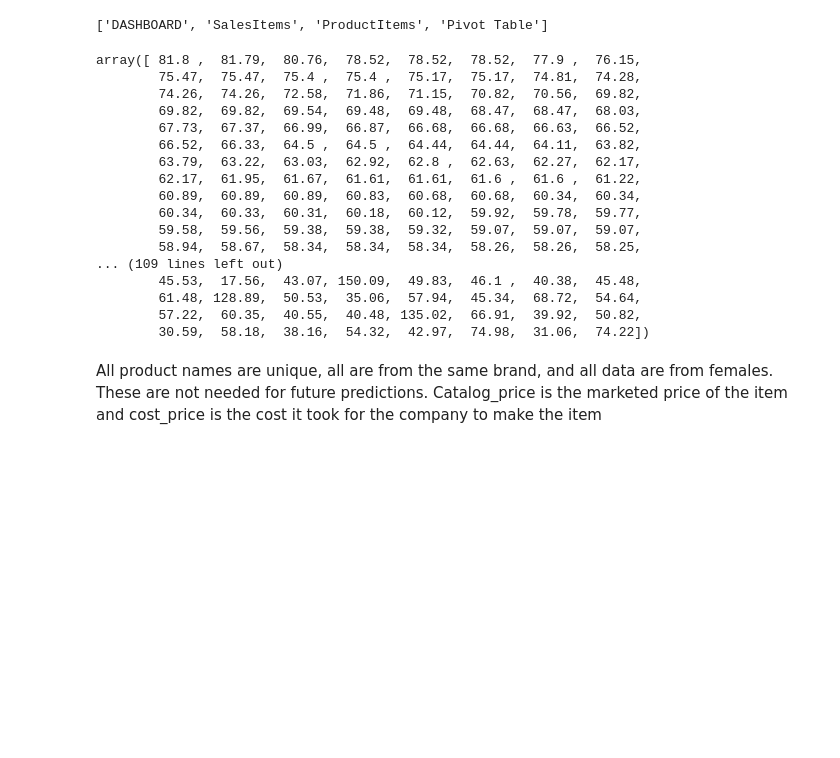
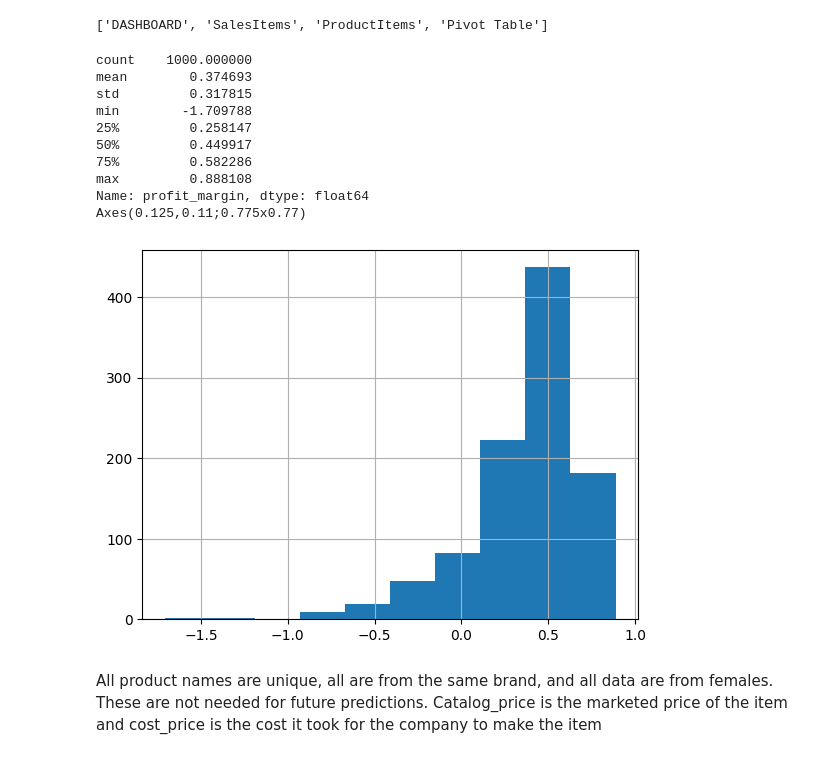
Before and after one commit to tanishasikder/Europe-Fashion, a Jupyter notebook: testing purposes/description.ipynb, the cells around one changed output. Saved outputs shown, nothing was run; the diff lists cells and outputs as text; code cells hidden in the pictures; blank space fills up the shorter version.

```diff
--- a/testing purposes/description.ipynb
+++ b/testing purposes/description.ipynb
@@ -65,54 +65,46 @@ product_compare = sales_items.merge(
 #product_compare.to_csv('C:/Users/Tanis/Downloads/Europe-Fashion/Fashion Data/product_comparing.csv', index=False)
 
 # After making the CSV file, generate synthetic data, loading here.
 synthetic = pd.read_csv('../Fashion Data/synthetic_data.csv')
 
 # Combine synthetic data with original data
 product_compare = pd.concat([product_compare, synthetic], ignore_index=True)
 
 # Adds a column to show the product's cost to make
 product_compare['cost_to_make'] = product_compare['cost_price'] * product_compare['quantity']
 
 # Adds a column to show profit
 product_compare['profit'] = product_compare['item_total'] - product_compare['cost_to_make']
 
 #Adds a column to show profit margin
 product_compare['profit_margin'] = (product_compare['unit_price'] - product_compare['cost_price']) / product_compare['unit_price']
 
 # Categorical variables for encoding
 categorical = ['category', 'color', 'size', 'channel']
 
 categorical_encoding = {}
 
 for col in categorical:
     label = LabelEncoder()
     # In the initial dataframe, replace every categorical value with the encoded one
     product_compare[col] = label.fit_transform(product_compare[col])
     # Store the encoders used for every categorical variable
     categorical_encoding[col] = label
 
-X = product_compare[['category', 'color', 'size', 'catalog_price', 'channel', 'original_price', 'unit_price']].values
-y = product_compare[['profit_margin', 'quantity', 'item_total']].values
-
-y[:, 2]
+print(product_compare['profit_margin'].describe())
+print(product_compare['profit_margin'].hist())
 # %% [output]
-array([ 81.8 ,  81.79,  80.76,  78.52,  78.52,  78.52,  77.9 ,  76.15,
-        75.47,  75.47,  75.4 ,  75.4 ,  75.17,  75.17,  74.81,  74.28,
-        74.26,  74.26,  72.58,  71.86,  71.15,  70.82,  70.56,  69.82,
-        69.82,  69.82,  69.54,  69.48,  69.48,  68.47,  68.47,  68.03,
-        67.73,  67.37,  66.99,  66.87,  66.68,  66.68,  66.63,  66.52,
-        66.52,  66.33,  64.5 ,  64.5 ,  64.44,  64.44,  64.11,  63.82,
-        63.79,  63.22,  63.03,  62.92,  62.8 ,  62.63,  62.27,  62.17,
-        62.17,  61.95,  61.67,  61.61,  61.61,  61.6 ,  61.6 ,  61.22,
-        60.89,  60.89,  60.89,  60.83,  60.68,  60.68,  60.34,  60.34,
-        60.34,  60.33,  60.31,  60.18,  60.12,  59.92,  59.78,  59.77,
-        59.58,  59.56,  59.38,  59.38,  59.32,  59.07,  59.07,  59.07,
-        58.94,  58.67,  58.34,  58.34,  58.34,  58.26,  58.26,  58.25,
-... (109 lines left out)
-        45.53,  17.56,  43.07, 150.09,  49.83,  46.1 ,  40.38,  45.48,
-        61.48, 128.89,  50.53,  35.06,  57.94,  45.34,  68.72,  54.64,
-        57.22,  60.35,  40.55,  40.48, 135.02,  66.91,  39.92,  50.82,
-        30.59,  58.18,  38.16,  54.32,  42.97,  74.98,  31.06,  74.22])
+count    1000.000000
+mean        0.374693
+std         0.317815
+min        -1.709788
+25%         0.258147
+50%         0.449917
+75%         0.582286
+max         0.888108
+Name: profit_margin, dtype: float64
+Axes(0.125,0.11;0.775x0.77)
+[figure, added]
 # %% [markdown]
 All product names are unique, all are from the same brand, and all data are from females. These are not needed for future predictions. Catalog_price is the marketed price of the item and cost_price is the cost it took for the company to make the item
 # %%
```
Also changed, not shown: 2 other files.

· · · ·

* EXERCISE AIM:
Your task is to return every entry exactly as it was written, with the pictures removed.

* TASK RESULT:
Before and after one commit to tanishasikder/Europe-Fashion, a Jupyter notebook: testing purposes/description.ipynb, the cells around one changed output. Saved outputs shown, nothing was run; the diff lists cells and outputs as text; code cells hidden in the pictures; blank space fills up the shorter version.

```diff
--- a/testing purposes/description.ipynb
+++ b/testing purposes/description.ipynb
@@ -65,54 +65,46 @@ product_compare = sales_items.merge(
 #product_compare.to_csv('C:/Users/Tanis/Downloads/Europe-Fashion/Fashion Data/product_comparing.csv', index=False)
 
 # After making the CSV file, generate synthetic data, loading here.
 synthetic = pd.read_csv('../Fashion Data/synthetic_data.csv')
 
 # Combine synthetic data with original data
 product_compare = pd.concat([product_compare, synthetic], ignore_index=True)
 
 # Adds a column to show the product's cost to make
 product_compare['cost_to_make'] = product_compare['cost_price'] * product_compare['quantity']
 
 # Adds a column to show profit
 product_compare['profit'] = product_compare['item_total'] - product_compare['cost_to_make']
 
 #Adds a column to show profit margin
 product_compare['profit_margin'] = (product_compare['unit_price'] - product_compare['cost_price']) / product_compare['unit_price']
 
 # Categorical variables for encoding
 categorical = ['category', 'color', 'size', 'channel']
 
 categorical_encoding = {}
 
 for col in categorical:
     label = LabelEncoder()
     # In the initial dataframe, replace every categorical value with the encoded one
     product_compare[col] = label.fit_transform(product_compare[col])
     # Store the encoders used for every categorical variable
     categorical_encoding[col] = label
 
-X = product_compare[['category', 'color', 'size', 'catalog_price', 'channel', 'original_price', 'unit_price']].values
-y = product_compare[['profit_margin', 'quantity', 'item_total']].values
-
-y[:, 2]
+print(product_compare['profit_margin'].describe())
+print(product_compare['profit_margin'].hist())
 # %% [output]
-array([ 81.8 ,  81.79,  80.76,  78.52,  78.52,  78.52,  77.9 ,  76.15,
-        75.47,  75.47,  75.4 ,  75.4 ,  75.17,  75.17,  74.81,  74.28,
-        74.26,  74.26,  72.58,  71.86,  71.15,  70.82,  70.56,  69.82,
-        69.82,  69.82,  69.54,  69.48,  69.48,  68.47,  68.47,  68.03,
-        67.73,  67.37,  66.99,  66.87,  66.68,  66.68,  66.63,  66.52,
-        66.52,  66.33,  64.5 ,  64.5 ,  64.44,  64.44,  64.11,  63.82,
-        63.79,  63.22,  63.03,  62.92,  62.8 ,  62.63,  62.27,  62.17,
-        62.17,  61.95,  61.67,  61.61,  61.61,  61.6 ,  61.6 ,  61.22,
-        60.89,  60.89,  60.89,  60.83,  60.68,  60.68,  60.34,  60.34,
-        60.34,  60.33,  60.31,  60.18,  60.12,  59.92,  59.78,  59.77,
-        59.58,  59.56,  59.38,  59.38,  59.32,  59.07,  59.07,  59.07,
-        58.94,  58.67,  58.34,  58.34,  58.34,  58.26,  58.26,  58.25,
-... (109 lines left out)
-        45.53,  17.56,  43.07, 150.09,  49.83,  46.1 ,  40.38,  45.48,
-        61.48, 128.89,  50.53,  35.06,  57.94,  45.34,  68.72,  54.64,
-        57.22,  60.35,  40.55,  40.48, 135.02,  66.91,  39.92,  50.82,
-        30.59,  58.18,  38.16,  54.32,  42.97,  74.98,  31.06,  74.22])
+count    1000.000000
+mean        0.374693
+std         0.317815
+min        -1.709788
+25%         0.258147
+50%         0.449917
+75%         0.582286
+max         0.888108
+Name: profit_margin, dtype: float64
+Axes(0.125,0.11;0.775x0.77)
+[figure, added]
 # %% [markdown]
 All product names are unique, all are from the same brand, and all data are from females. These are not needed for future predictions. Catalog_price is the marketed price of the item and cost_price is the cost it took for the company to make the item
 # %%
```
Also changed, not shown: 2 other files.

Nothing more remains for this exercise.